Despite the broad powers wielded by the federal government in security administration, the Supreme Court’s holding in Printz v. United States serves as a substantial check against federal overreach. Hand wringing by legal scholars over the Court’s reasoning in Printz and the rigid rules against commandeering attached to this reasoning have obscured the fact that the case now stands as a bulwark against the expansion of federal authority over state, county, and local police. Given the holding in Printz, ICE cannot require the active participation of subnational police in immigration enforcement and must instead—despite its previous assertions to the contrary—solicit this support through state and local governments who may, in turn, participate in immigration enforcement of their own volition.

How does an elective rather than legally mandated system of cooperative security governance impact domestic security? Opponents of the Court’ s decision in Printz contend that the rule against federal commandeering of state and local police hamstrings the federal government in times of national emergency, compromising the security of the citizenry. Supporters argue in response that Printz would likely galvanize public debate about the very conception of domestic and national security, as it gives state and local governments clear legal authority to establish formal bureaucratic opposition to the federal ambition to expand security infrastructure through the incorporation of subnational police.

The case of immigrant sanctuary will not resolve the debate among the justices in Printz or among the legal scholars concerned with the impact of the decision on the contours of federalism in contemporary American society. It can, however, offer empirical evidence helpful in investigating a few of the primary, yet speculative, claims made by advocates on either side of the commandeering debate. In the empirical portion of this article, I present the case of immigrant sanctuary as a platform from which to consider the promise and peril of anti-commandeering jurisprudence in the Homeland Security era.
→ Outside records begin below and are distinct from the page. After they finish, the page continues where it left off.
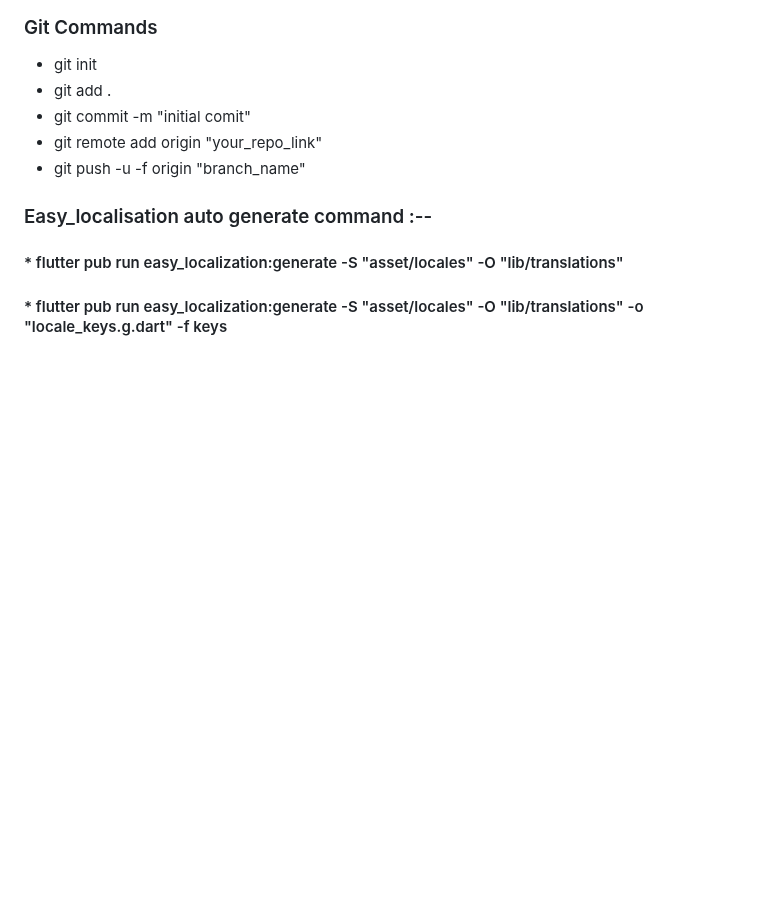
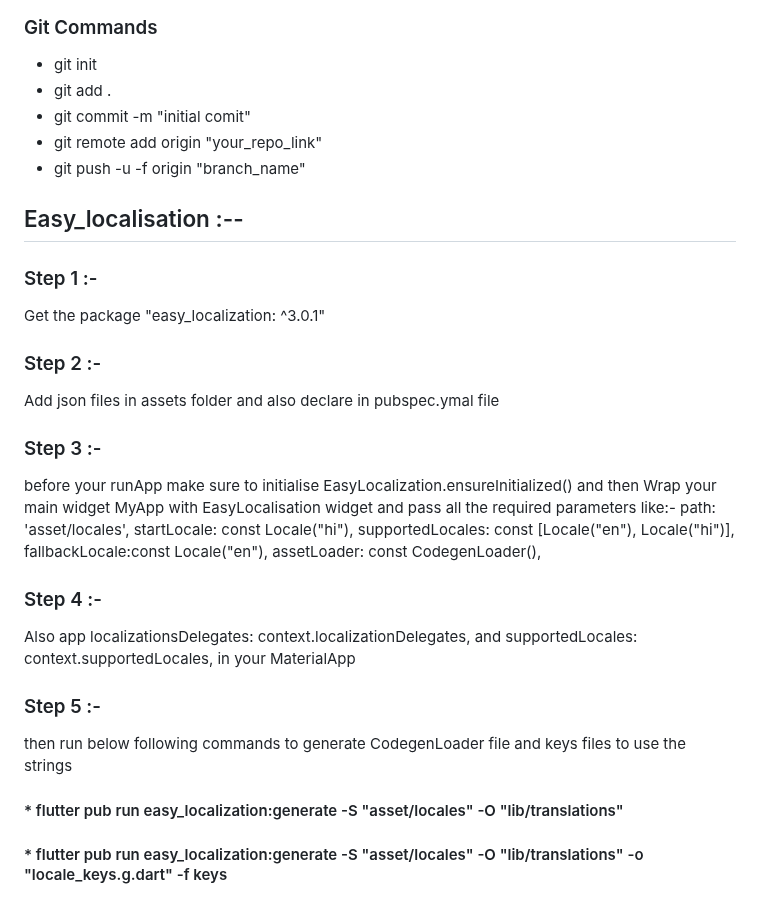
Before and after one commit to Mandar-Khandagale/riverpod_exp, a Markdown page: README.md, the part around the change. Rendered like a GitHub page; blank space fills up the shorter version.

```diff
--- a/README.md
+++ b/README.md
@@ -126,8 +126,29 @@ This is usually used where we want to:-
 * git push -u -f origin "branch_name"
 
 
-### Easy_localisation auto generate command :--
+## Easy_localisation :--
 
- #### * flutter pub run easy_localization:generate -S "asset/locales"  -O "lib/translations"
+### Step 1 :-
+Get the package "easy_localization: ^3.0.1"
 
- #### * flutter pub run easy_localization:generate -S "asset/locales" -O "lib/translations" -o "locale_keys.g.dart" -f keys
+### Step 2 :-
+Add json files in assets folder and also declare in pubspec.ymal file
+
+### Step 3 :-
+before your runApp make sure to initialise EasyLocalization.ensureInitialized() and then
+Wrap your main widget MyApp with EasyLocalisation widget and pass all the required parameters like:-
+	path: 'asset/locales',
+        startLocale: const Locale("hi"),
+        supportedLocales: const [Locale("en"), Locale("hi")],
+        fallbackLocale:const Locale("en"),
+        assetLoader: const CodegenLoader(),
+
+### Step 4 :-
+Also app localizationsDelegates: context.localizationDelegates, and supportedLocales: context.supportedLocales, in your MaterialApp
+
+### Step 5 :-
+then run below following commands to generate CodegenLoader file and keys files to use the strings
+
+#### * flutter pub run easy_localization:generate -S "asset/locales"  -O "lib/translations"
+
+#### * flutter pub run easy_localization:generate -S "asset/locales" -O "lib/translations" -o "locale_keys.g.dart" -f keys
```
My empirical analysis of immigrant sanctuary is based on an original dataset I created, made up of coded data from seventy-five immigrant sanctuary laws and policies and basic demographic information from the associated jurisdictions.


Department of Homeland Security, Printz v. United States, Immigration and Customs Enforcement Agency, Domestic Security, Federalism, Commandeering, Police Governance

Publication Citation

Trevor George Gardner, The Promise and Peril of the Anti-Commandeering Rule in the Homeland Security Era: Immigrant Sanctuary as an Illustrative Case, 34 St. Louis U. Pub. L. Rev. 313 (2015)